In the Massachusetts suburbs, we didn't acknowledge differing styles from Rhode Island or Maine. To us, clam chowder was always a cream-based wonder, briny with clam liquor, smoky with bacon, and containing, ideally, a high ratio of fresh clams to potato chunks.
We love the site Pantry Confidential, where Hana and Christine go behind the scenes to document the kitchens, cabinets, and cooking styles of food industry professionals (and their amateur counterparts).
Hot dogs, whether tucked in a bun at the ballpark or served on a stick at the state fair, are a great American summertime tradition. Fierce regional loyalties still shape the hot dog business: Many of the dogs produced in this country are made by local, often family-owned businesses, and flavors and styles vary widely from place to place. From North Carolina's peppery red skinless franks to Oregon's salami-like beef-and-pork dogs, from garlicky weiners made in Pennsylvania from a 1939 recipe to Coney Island's famously snappy franks, we love them all.
Sometimes we crave lean burgers; other times, we want the handheld equivalent of a dry-aged steak.
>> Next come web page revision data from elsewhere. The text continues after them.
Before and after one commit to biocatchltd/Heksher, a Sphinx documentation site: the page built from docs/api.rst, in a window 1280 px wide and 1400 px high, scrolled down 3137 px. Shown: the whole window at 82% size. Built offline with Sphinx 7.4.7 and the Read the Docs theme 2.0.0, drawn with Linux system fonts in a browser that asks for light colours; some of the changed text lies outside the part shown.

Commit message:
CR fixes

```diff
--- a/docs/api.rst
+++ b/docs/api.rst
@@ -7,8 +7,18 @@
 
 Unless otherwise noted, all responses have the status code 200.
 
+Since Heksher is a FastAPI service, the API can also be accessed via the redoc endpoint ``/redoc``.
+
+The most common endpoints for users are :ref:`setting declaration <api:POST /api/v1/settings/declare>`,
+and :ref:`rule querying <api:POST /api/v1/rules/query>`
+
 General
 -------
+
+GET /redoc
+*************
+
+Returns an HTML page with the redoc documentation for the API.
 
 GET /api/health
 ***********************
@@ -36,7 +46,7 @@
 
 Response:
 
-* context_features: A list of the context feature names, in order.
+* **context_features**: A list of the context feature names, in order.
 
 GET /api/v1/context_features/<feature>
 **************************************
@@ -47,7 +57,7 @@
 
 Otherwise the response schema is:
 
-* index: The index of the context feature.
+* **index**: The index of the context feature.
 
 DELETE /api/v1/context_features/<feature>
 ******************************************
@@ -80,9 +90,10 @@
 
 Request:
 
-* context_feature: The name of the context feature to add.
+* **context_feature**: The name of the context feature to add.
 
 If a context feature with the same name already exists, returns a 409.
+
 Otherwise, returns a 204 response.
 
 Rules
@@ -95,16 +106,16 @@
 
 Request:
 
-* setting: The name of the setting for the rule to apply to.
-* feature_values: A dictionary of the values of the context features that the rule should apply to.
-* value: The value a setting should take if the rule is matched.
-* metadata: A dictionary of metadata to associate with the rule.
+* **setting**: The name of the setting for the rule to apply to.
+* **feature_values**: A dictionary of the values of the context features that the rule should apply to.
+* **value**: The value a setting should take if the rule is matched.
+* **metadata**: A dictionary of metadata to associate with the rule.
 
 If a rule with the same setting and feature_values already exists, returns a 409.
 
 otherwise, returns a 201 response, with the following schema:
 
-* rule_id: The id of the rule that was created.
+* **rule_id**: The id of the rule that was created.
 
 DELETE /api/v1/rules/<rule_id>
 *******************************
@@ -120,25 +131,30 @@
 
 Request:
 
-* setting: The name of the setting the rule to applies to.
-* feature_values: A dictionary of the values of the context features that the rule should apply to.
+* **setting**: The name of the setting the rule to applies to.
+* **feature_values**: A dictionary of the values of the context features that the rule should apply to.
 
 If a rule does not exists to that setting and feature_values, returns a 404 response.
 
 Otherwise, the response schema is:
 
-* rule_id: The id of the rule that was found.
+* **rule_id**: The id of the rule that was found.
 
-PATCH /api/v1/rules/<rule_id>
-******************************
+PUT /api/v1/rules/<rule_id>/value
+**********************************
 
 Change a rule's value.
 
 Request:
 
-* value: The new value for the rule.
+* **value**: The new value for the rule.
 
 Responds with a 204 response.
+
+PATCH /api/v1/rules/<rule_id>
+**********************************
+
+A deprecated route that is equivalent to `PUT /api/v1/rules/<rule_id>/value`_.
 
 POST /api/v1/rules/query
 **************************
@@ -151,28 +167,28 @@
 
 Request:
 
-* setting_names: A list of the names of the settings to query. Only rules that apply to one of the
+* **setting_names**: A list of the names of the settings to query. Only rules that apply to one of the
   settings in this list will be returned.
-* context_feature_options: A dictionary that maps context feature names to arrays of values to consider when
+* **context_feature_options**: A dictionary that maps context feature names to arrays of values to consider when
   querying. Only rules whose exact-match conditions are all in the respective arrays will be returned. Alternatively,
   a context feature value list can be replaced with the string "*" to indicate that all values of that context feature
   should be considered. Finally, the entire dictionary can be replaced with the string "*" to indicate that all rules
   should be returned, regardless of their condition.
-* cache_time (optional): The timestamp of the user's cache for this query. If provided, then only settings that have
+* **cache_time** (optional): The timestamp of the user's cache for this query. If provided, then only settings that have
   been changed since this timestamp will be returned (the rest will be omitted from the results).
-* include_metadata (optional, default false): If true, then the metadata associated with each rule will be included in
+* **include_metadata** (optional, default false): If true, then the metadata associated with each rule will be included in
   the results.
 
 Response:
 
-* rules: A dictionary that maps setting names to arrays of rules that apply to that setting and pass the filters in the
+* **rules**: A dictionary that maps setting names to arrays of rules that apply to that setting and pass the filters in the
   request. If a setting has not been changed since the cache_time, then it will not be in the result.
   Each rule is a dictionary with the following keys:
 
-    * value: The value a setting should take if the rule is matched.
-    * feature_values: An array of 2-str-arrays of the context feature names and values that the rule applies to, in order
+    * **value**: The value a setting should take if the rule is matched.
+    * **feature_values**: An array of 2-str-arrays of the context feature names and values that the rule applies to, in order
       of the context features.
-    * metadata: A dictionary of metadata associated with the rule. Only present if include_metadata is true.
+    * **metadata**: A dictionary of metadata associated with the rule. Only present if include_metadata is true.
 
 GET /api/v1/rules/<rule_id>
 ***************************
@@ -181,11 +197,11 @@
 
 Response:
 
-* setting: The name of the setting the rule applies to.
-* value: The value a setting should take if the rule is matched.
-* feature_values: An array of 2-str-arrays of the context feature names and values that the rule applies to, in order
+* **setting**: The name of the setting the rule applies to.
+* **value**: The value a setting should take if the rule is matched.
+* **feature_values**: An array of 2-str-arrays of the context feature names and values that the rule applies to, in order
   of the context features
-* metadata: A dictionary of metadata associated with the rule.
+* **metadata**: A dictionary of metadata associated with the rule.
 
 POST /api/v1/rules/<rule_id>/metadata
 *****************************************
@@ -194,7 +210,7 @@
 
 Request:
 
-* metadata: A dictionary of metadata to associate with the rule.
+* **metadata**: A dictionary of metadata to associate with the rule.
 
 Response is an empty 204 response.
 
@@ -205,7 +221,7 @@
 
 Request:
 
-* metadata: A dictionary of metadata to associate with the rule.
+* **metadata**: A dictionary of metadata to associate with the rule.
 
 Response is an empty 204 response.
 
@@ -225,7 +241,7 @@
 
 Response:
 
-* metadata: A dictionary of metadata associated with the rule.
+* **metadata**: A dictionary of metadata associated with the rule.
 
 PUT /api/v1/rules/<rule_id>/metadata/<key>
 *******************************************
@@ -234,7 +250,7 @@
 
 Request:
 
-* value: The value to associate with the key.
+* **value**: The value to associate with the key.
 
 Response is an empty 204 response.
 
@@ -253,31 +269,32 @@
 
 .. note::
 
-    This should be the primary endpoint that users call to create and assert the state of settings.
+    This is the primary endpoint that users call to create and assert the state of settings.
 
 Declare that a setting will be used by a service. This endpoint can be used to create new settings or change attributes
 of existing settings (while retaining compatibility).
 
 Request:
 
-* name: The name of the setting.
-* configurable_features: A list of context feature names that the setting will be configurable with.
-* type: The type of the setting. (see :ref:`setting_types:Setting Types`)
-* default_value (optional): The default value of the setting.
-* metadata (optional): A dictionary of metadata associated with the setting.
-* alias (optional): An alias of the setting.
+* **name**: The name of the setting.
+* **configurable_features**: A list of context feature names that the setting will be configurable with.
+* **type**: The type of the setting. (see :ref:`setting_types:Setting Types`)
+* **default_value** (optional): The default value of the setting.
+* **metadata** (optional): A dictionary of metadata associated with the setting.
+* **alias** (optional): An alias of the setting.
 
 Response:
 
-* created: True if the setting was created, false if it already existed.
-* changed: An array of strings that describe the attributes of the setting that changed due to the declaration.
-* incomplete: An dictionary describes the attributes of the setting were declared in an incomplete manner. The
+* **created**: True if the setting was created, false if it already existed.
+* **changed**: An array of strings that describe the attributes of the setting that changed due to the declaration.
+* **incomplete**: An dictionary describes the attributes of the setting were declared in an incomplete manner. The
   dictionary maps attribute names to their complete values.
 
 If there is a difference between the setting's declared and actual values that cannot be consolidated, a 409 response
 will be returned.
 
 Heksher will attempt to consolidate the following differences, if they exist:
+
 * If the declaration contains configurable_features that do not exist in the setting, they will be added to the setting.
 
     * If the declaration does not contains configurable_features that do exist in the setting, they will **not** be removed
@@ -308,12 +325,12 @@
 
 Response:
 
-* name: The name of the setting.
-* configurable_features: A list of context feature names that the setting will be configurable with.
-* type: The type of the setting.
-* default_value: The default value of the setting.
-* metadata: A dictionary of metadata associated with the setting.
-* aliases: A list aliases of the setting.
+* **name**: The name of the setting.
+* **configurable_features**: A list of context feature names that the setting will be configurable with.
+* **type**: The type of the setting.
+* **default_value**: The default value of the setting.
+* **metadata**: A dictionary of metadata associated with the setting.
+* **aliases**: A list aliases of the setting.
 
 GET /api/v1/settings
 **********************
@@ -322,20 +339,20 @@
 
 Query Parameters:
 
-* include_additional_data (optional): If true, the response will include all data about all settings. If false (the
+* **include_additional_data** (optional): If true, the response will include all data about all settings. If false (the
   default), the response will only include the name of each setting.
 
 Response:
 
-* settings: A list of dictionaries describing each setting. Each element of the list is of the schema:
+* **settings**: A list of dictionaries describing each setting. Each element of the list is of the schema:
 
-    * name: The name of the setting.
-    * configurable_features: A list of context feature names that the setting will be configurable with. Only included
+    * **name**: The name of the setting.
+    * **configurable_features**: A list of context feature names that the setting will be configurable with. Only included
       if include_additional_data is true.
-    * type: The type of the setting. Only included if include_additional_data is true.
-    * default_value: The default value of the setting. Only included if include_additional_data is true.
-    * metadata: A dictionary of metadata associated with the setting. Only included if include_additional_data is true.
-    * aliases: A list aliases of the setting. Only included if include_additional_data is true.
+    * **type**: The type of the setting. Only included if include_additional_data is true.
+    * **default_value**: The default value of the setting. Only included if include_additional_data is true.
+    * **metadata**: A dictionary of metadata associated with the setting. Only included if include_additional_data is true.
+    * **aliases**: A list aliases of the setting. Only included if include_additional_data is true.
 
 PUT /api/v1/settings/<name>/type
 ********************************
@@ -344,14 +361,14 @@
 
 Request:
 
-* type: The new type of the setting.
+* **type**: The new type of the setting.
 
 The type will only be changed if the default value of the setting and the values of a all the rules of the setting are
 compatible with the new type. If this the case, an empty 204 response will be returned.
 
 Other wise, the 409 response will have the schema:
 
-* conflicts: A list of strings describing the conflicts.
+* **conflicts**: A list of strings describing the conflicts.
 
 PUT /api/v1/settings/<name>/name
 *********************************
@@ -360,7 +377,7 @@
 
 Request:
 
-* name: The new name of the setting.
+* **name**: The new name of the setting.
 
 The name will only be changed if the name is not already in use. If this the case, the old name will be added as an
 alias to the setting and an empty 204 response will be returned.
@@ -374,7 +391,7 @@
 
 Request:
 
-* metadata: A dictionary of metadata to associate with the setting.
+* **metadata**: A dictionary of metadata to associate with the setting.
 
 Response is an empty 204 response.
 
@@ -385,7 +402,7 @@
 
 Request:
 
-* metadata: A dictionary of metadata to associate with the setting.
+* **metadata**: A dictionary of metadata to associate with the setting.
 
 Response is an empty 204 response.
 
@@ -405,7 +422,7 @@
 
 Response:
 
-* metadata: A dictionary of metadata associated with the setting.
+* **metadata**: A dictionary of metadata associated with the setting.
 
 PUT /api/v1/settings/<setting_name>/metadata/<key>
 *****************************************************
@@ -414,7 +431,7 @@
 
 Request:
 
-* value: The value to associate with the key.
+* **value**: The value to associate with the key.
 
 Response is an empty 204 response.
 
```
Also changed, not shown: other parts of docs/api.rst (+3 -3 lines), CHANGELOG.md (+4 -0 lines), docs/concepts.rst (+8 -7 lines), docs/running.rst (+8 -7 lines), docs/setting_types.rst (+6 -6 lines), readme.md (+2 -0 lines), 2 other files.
The cuts and styles of beef featured here are available in most markets and can be used on their own or blended together. Buy ground meat, or ask your butcher to grind it for you; many supermarket meat counters are equipped for the task. See our Guide to Building the Perfect Burger »